  • central nervous system (CNS) targeted antiretroviral therapy (ART). ART has reduced the morbidity and mortality associated with HIV-1 (HIV) infection. However, ART does not cure HIV and individuals on ART develop pathologies, including the CNS dysfunction. Due to the unique structure of the blood-brain-barrier (BBB), some antiretroviral drugs have restricted entry or penetrance into the CNS that contributes to low levels of HIV replication in the CNS of people living with HIV. This project will adapt an advanced nanoparticle platform to effectively deliver antiretroviral drugs to the CNS by crossing over the BBB in order to improve inhibition of HIV replication in the CNS
  • development of a vaginally administered anti-HIV microbiside nanosystem. Strategies to prevent sexual mucosal transmission of human immunodeficiency virus type 1 (HIV) are urgently needed to stop the growth of the acquired immunodeficiency syndrome (AIDS) pandemic and ultimately bring it to an end. Vaginal microbicides constitute a promising strategy for topical pre-exposure This project investigates a novel vaginal nanocarrier system to deliver the HIV reverse transcriptase inhibitors as microbicides

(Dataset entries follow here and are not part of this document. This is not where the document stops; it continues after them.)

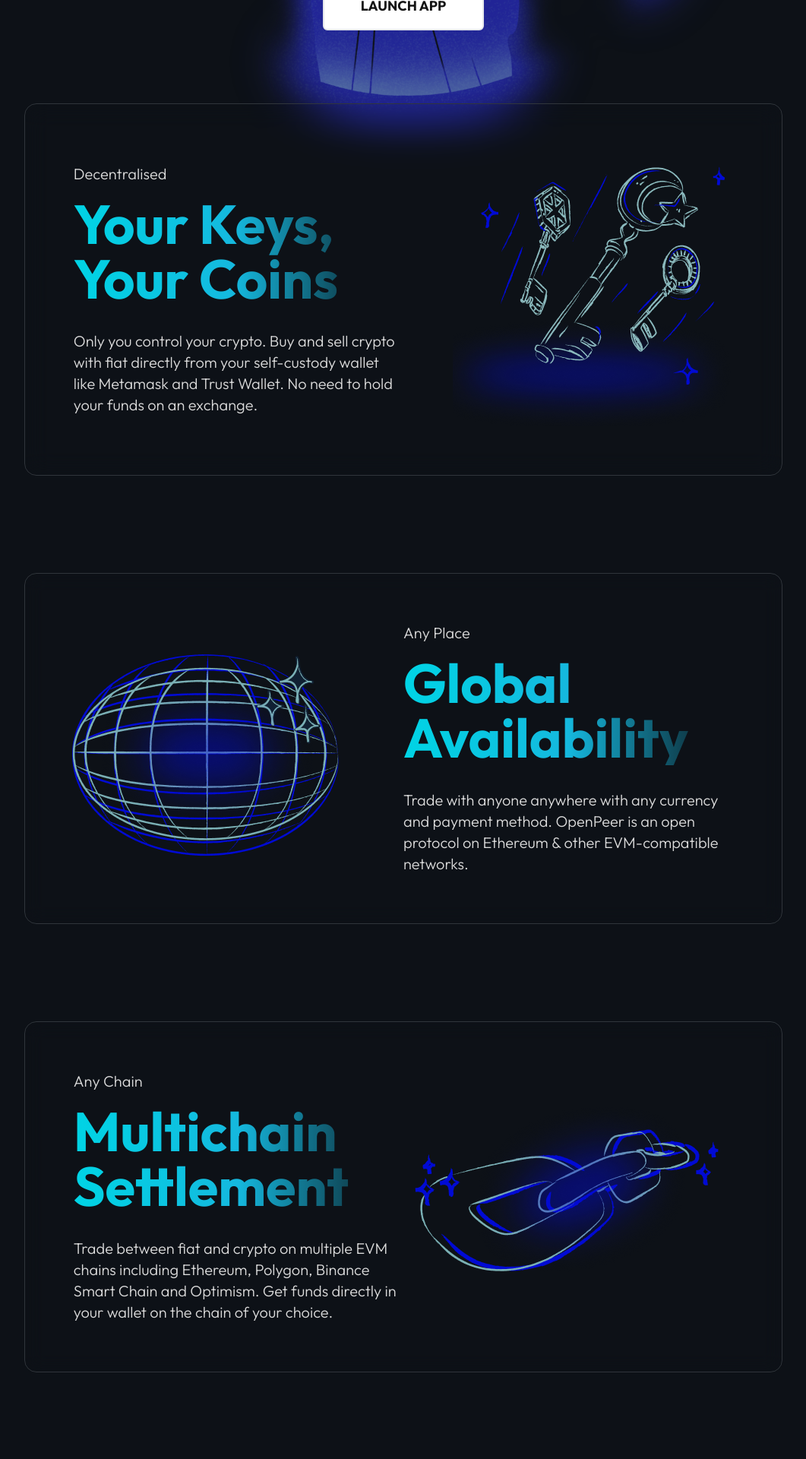
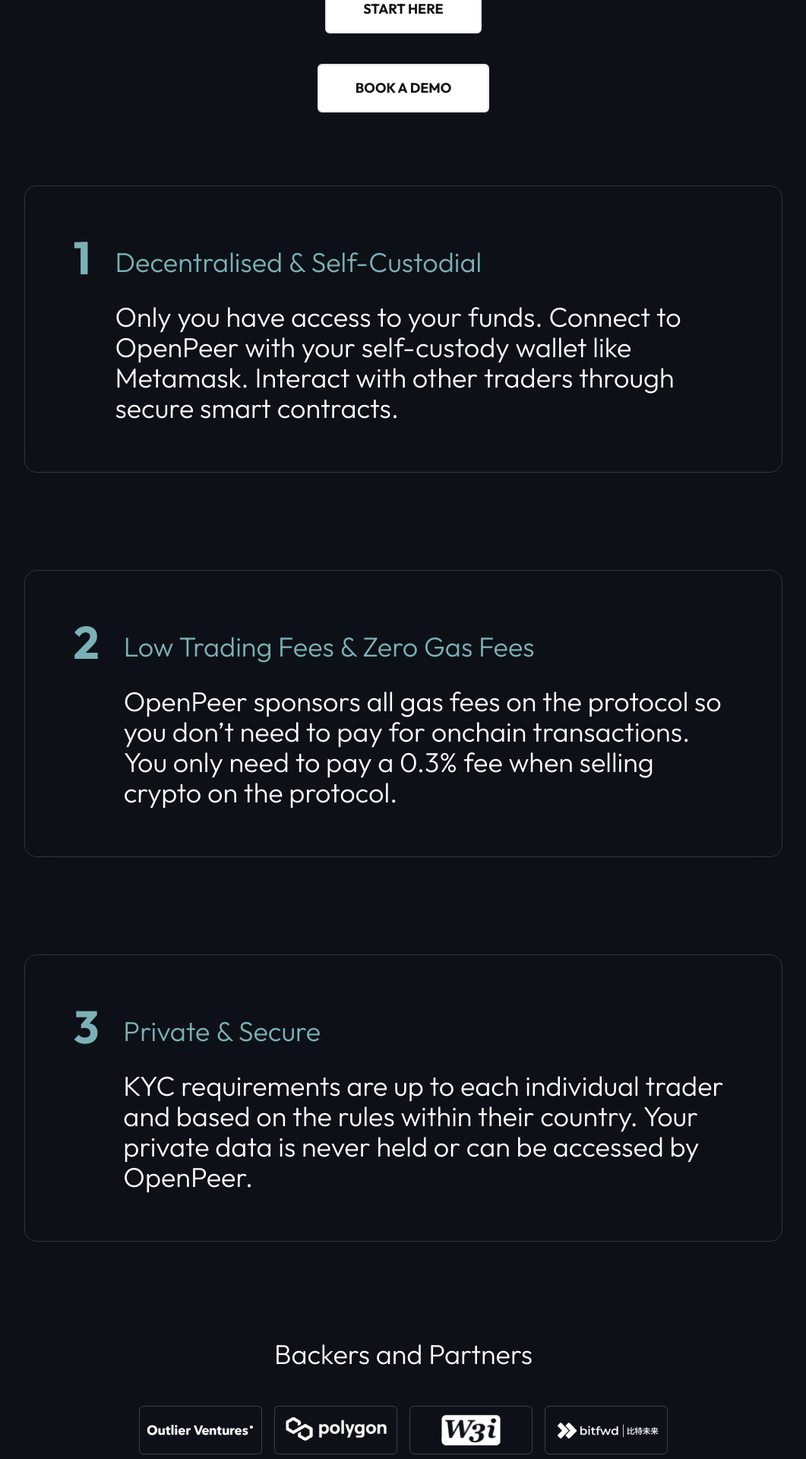
Before and after one commit to openpeer/openpeer-site, a Next.js app: page /localbitcoins-alternative in a window 1280 px wide. Shown: the part 680-2600 px from the top of the page at 76% size, without its empty margins (109-1170 px from the left). Built offline with nearby package versions, Linux system fonts and the light colour scheme.

Commit message:
Updated alternate landing pages (50% done)
Updated the body components in the alternate landing page, and
updated the partners component styling to account for the removal of
YBB Foundation Ltd.

```diff
--- a/app/(alt-landing-pages)/localbitcoins-alternative/page.tsx
+++ b/app/(alt-landing-pages)/localbitcoins-alternative/page.tsx
@@ -10,7 +10,11 @@ import GlobeImage from "../../../public/illustrations/globe.png"
 import NoChainImage from "../../../public/illustrations/nochain.png"
 import ButtonAnimated from "../../../components/Button/ButtonAnimated"
 import NavigationSite from "../../../components/Navigation"
-import Partners from "../../../components/Partners"
+import outlierVentures from '../../../public/partners/outlierventures.png';
+import polygonLogoWhite from '../../../public/partners/polygonlogowhite.png';
+import w3iLogoWhite from '../../../public/partners/w3ilogowhite.png';
+import bitfwdLogoWhite from '../../../public/partners/bitfwdlogowhite.png';
+import ybbFoundationLtd from '../../../public/partners/ybbFoundation.png';
 
 interface FeatureParams {
   title: string
@@ -36,10 +40,10 @@ export default function Home() {
   return (
     <>
       <div>
-        <div className="w-full flex items-center justify-center">
+        <div className="w-full flex items-right">
           <Image
-            src={HeroImage}
-            alt="Hero Image"
+            src={GlobeImage}
+            alt="Globe Image"
             className="absolute top-24 md:-top-10 -z-20"
           />
         </div>
@@ -47,122 +51,102 @@ export default function Home() {
         <div className="w-full flex flex-col items-center mt-24 mb-24">
           <div className="text-center mb-10">
             <h1 className="text-5xl lg:text-7xl font-bold antialiased">
-              Decentralised P2P <br className="hidden lg:block" /> Exchange
+              Looking for a LocalBitcoins Alternative? <br className="hidden lg:block" />
+              Say hello to OpenPeer
             </h1>
+            <p className="text-[#DBDBDB] text-xl">
+              Trade between crypto and fiat directly from your self-custodial wallet with zero-gas fees
+            </p>
           </div>
-          <div className="font-normal">
-            <div className="flex flex-row text-center space-x-4 text-2xl mb-8">
-              Buy crypto directly to your wallet from your{" "}
-              <br className="hidden md:block" /> bank account with zero-fees.
+          <div className="text-center mt-0 md:mt-10">
+            <Link href="https://app.openpeer.xyz" target="_blank">
+              <ButtonAnimated title="START HERE" />
+            </Link>
           </div>
-          </div>
-          <div className="text-left mt-0 md:mt-10">
+          <div className="text-center mt-0 md:mt-10">
             <Link href="https://app.openpeer.xyz" target="_blank">
-              <ButtonAnimated title="LAUNCH APP" />
+              <ButtonAnimated title="BOOK A DEMO" />
             </Link>
           </div>
         </div>
 
         {/* <div className="w-full lg:w-4/5 mb-40 m-auto backdrop-blur-md border border-[#30353B] rounded-2xl transform bg-gradient-to-r from-[#3C9AAA]/50 to-transparent transition-all duration-1000 hover:scale-105"> */}
+
+
     <div className="w-full lg:w-4/5 mb-16 md:mb-32 m-auto border border-[#30353B] rounded-2xl transition-all duration-1000 hover:scale-105 backdrop-blur-lg">
-          <div className="w-full flex flex-col-reverse lg:flex-row p-6 md:py-16 md:px-16 relative space-x-4 items-center">
-            <div className="w-full lg:w-1/2">
-              <div className="text-[#DBDBDB] text-xl mb-4">Decentralised</div>
-              <h3 className="text-5xl md:text-7xl font-bold mb-8 text-transparent bg-clip-text bg-gradient-to-r from-[#00D4E5] via-[#15B8DE]">
-                Your Keys, Your Coins
-              </h3>
-              <p className="text-[#DBDBDB] text-xl">
-                Only you control your crypto. Buy and sell crypto with fiat directly from
-                your self-custody wallet like Metamask and Trust Wallet. No need to hold
-                your funds on an exchange.
+    <div className="w-full flex p-6 md:py-16 md:px-16 relative space-x-8 items-start">
+    <div>
+    <p className="text-[#7BB1B6] text-6xl font-extrabold">
+    1
     </p>
     </div>
-            <div className="w-full lg:w-1/2 lg:self-end">
-              <Image className="md:ml-14" src={KeysImage} alt={""} />
-            </div>
-          </div>
-        </div>
-
-        <div className="w-full lg:w-4/5 mb-16 md:mb-32 m-auto backdrop-blur-md border border-[#30353B] rounded-2xl transform bg-gradient-to-l from-transparent to-transparent transition-all duration-1000 hover:scale-105 hover:bg-gradient-to-l">
-          <div className="w-full flex flex-col lg:flex-row p-6 md:py-16 md:px-16 relative items-center">
-            <div className="w-full lg:w-1/2">
-              <div className="relative flex justify-center lg:absolute lg:top-20 lg:left-10">
-                <Image src={GlobeImage} alt={""} />
-              </div>
-            </div>
-            <div className="w-full lg:w-1/2">
-              <div className="text-[#DBDBDB] text-xl mb-4">Any Place</div>
-              <h3 className="text-5xl md:text-7xl font-bold mb-8 text-transparent bg-clip-text bg-gradient-to-r from-[#00D4E5] via-[#15B8DE]">
-                Global Availability
-              </h3>
-              <p className="text-[#DBDBDB] text-xl">
-                Trade with anyone anywhere with any currency and payment method. OpenPeer
-                is an open protocol on Ethereum & other EVM-compatible networks.
+    <div className="w-full">
+    <p className="text-[#7BB1B6] text-4xl font-light mb-8 mt-4">
+    Decentralised & Self-Custodial
+    </p>
+    <p className="text-white text-4xl font-light">
+    Only you have access to your funds. Connect to OpenPeer with your self-custody wallet like Metamask. Interact with other traders through secure smart contracts.
                                       </p>
     </div>
     </div>
     </div>
 
-        <div className="w-full lg:w-4/5 mb-16 md:mb-32 m-auto backdrop-blur-md border border-[#30353B] rounded-2xl transform bg-gradient-to-l from-transparent to-transparent transition-all duration-1000 hover:scale-105 hover:bg-gradient-to-l">
-          <div className="w-full flex flex-col-reverse lg:flex-row p-6 md:py-16 md:px-16 relative">
-            <div className="w-full lg:w-1/2">
-              <div className="text-[#DBDBDB] text-xl mb-4">Any Chain</div>
-              <h3 className="text-5xl md:text-7xl font-bold mb-8 text-transparent bg-clip-text bg-gradient-to-r from-[#00D4E5] via-[#15B8DE]">
-                Multichain Settlement
-              </h3>
-              <p className="text-[#DBDBDB] text-xl">
-                Trade between fiat and crypto on multiple EVM chains including Ethereum,
-                Polygon, Binance Smart Chain and Optimism. Get funds directly in your
-                wallet on the chain of your choice.
+    <div className="w-full lg:w-4/5 mb-16 md:mb-32 m-auto border border-[#30353B] rounded-2xl transition-all duration-1000 hover:scale-105 backdrop-blur-lg">
+    <div className="w-full flex p-6 md:py-16 md:px-16 relative space-x-8 items-start">
+    <div>
+    <p className="text-[#7BB1B6] text-6xl font-extrabold">
+    2
     </p>
     </div>
-            <div className="w-full lg:w-1/2">
-              <div className="relative flex justify-center lg:absolute lg:top-10 lg:right-20">
-                <Image src={NoChainImage} alt={""} />
+    <div className="w-full">
+    <p className="text-[#7BB1B6] text-4xl font-light mb-8 mt-4">
+    Low Trading Fees & Zero Gas Fees
+    </p>
+    <p className="text-white text-4xl font-light">
+    OpenPeer sponsors all gas fees on the protocol so you don’t need to pay for onchain transactions. You only need to pay a 0.3% fee when selling crypto on the protocol.
+                                                                                                    </p>
+    </div>
+    </div>
+    </div>
+
+    <div className="w-full lg:w-4/5 mb-16 md:mb-32 m-auto border border-[#30353B] rounded-2xl transition-all duration-1000 hover:scale-105 backdrop-blur-lg">
+    <div className="w-full flex p-6 md:py-16 md:px-16 relative space-x-8 items-start">
+    <div>
+    <p className="text-[#7BB1B6] text-6xl font-extrabold">
+    3
+    </p>
+    </div>
+    <div className="w-full">
+    <p className="text-[#7BB1B6] text-4xl font-light mb-8 mt-4">
+    Private & Secure
+    </p>
+    <p className="text-white text-4xl font-light">
+    KYC requirements are up to each individual trader and based on the rules within their country. Your private data is never held or can be accessed by OpenPeer.
+                                                                                                 </p>
+    </div>
+    </div>
+    </div>
+
+		<div className="w-full flex justify-center items-center flex-col text-center mb-16 md:mb-40">
+			<h3 className="text-4xl mb-12">Backers and Partners</h3>
+			<div className="w-full flex flex-col justify-center items-center md:flex-row gap-8">
+				<div className="grid grid-cols-3 gap-1 px-3 sm:grid-cols-4 md:px-0 lg:grid-cols-4 lg:gap-4">
+					<div className="flex items-center justify-center rounded-md border border-white/20 p-2 hover:bg-gradient-to-r from-[#010AD4]/50 to-transparent h-16">
+						<Image src={outlierVentures} alt="Outlier Ventures" />
+					</div>
+					<div className="flex items-center justify-center rounded-md border border-white/20 p-2 hover:bg-gradient-to-r from-[#010AD4]/50 to-transparent h-16">
+						<Image src={polygonLogoWhite} alt="Polygon" />
+					</div>
+					<div className="flex items-center justify-center rounded-md border border-white/20 p-2 hover:bg-gradient-to-r from-[#010AD4]/50 to-transparent h-16">
+						<Image className="w-20" src={w3iLogoWhite} alt="W3i" />
+					</div>
+					<div className="flex items-center justify-center rounded-md border border-white/20 p-2 hover:bg-gradient-to-r from-[#010AD4]/50 to-transparent] h-16">
+						<Image src={bitfwdLogoWhite} alt="Bitfwd" />
 					</div>
 				</div>
 			</div>
 		</div>
 
-        <Partners />
-
-        <div className="flex flex-col justify-around mx-2 lg:mx-8 lg:space-x-8 lg:flex-row mb-24">
-          {[
-            {
-              title: "P2P Merchants",
-              description:
-                "Trade peer-to-peer with verified and high quality traders in your country. Get priority support from the OpenPeer team as you grow your trading business.",
-              cta: "Get in touch",
-              url: "mailto:merchants@openpeer.xyz"
-            },
-            {
-              title: "Wallets",
-              description:
-                "Add OpenPeer to your self-custody wallet as a P2P fiat on/off ramp solution for your users. Quickly ntegrate our SDK and open up global markets for your business.",
-              cta: "Get in touch",
-              url: "mailto:partners@openpeer.xyz"
-            },
-            {
-              title: "Dapps & Games",
-              description:
-                "Onboard users into any on-chain asset both fungible or non-fungible. Users choose the asset and their fiat currency and OpenPeer will do the rest.",
-              cta: "Get in touch",
-              url: "mailto:partners@openpeer.xyz"
-            }
-          ].map((item) => (
-            <Feature key={item.title} {...item} />
-          ))}
-        </div>
-
-        <div className="w-full lg:w-2/3 m-auto flex flex-col lg:flex-row items-center justify-center mb-24 md:space-x-10 bg-gradient-to-r from-[#020AD4]/50 to-transparent p-8 rounded-xl">
-          <div className="text-center space-x-4 text-2xl mb-10 pt-6">
-            Buy crypto directly to your wallet from your{" "}
-            <br className="hidden md:block" /> bank account with zero-fees.
-          </div>
-          <Link href="https://app.openpeer.xyz" target="_blank">
-            <ButtonAnimated title="LAUNCH APP" />
-          </Link>
-        </div>
     </div>
     </>
   )
--- a/components/Partners.tsx
+++ b/components/Partners.tsx
@@ -10,9 +10,9 @@ import ybbFoundationLtd from '../public/partners/ybbFoundation.png';
 const Partners = () => {
 	return (
 		<div className="w-full flex justify-center items-center flex-col text-center mb-16 md:mb-40">
-			<h3 className="text-5xl mb-12">Backers and Partners</h3>
+			<h3 className="text-xl mb-12">Backers and Partners</h3>
 			<div className="w-full flex flex-col justify-center items-center md:flex-row gap-8">
-				<div className="grid grid-cols-3 gap-1 px-3 sm:grid-cols-5 md:px-0 lg:grid-cols-5 lg:gap-4">
+				<div className="grid grid-cols-3 gap-1 px-3 sm:grid-cols-4 md:px-0 lg:grid-cols-4 lg:gap-4">
 					<div className="flex items-center justify-center rounded-md border border-white/20 p-2 hover:bg-gradient-to-r from-[#010AD4]/50 to-transparent h-16">
 						<Image src={outlierVentures} alt="Outlier Ventures" />
 					</div>
```
Lines whose indentation alone changed are shown as unchanged.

Internal Collaborators

External Collaborators

  • Dr Li Li, UQ’s Australian Institute for Bioengineering and Nanotechnology
  • Professor Zhi Ping (Gordon) Xu, UQ’s Australian Institute for Bioengineering and Nanotechnology
  • Wellcome Trust
  • QIMR Berghofer
  • Australian Centre for HIV and Hepatitis Research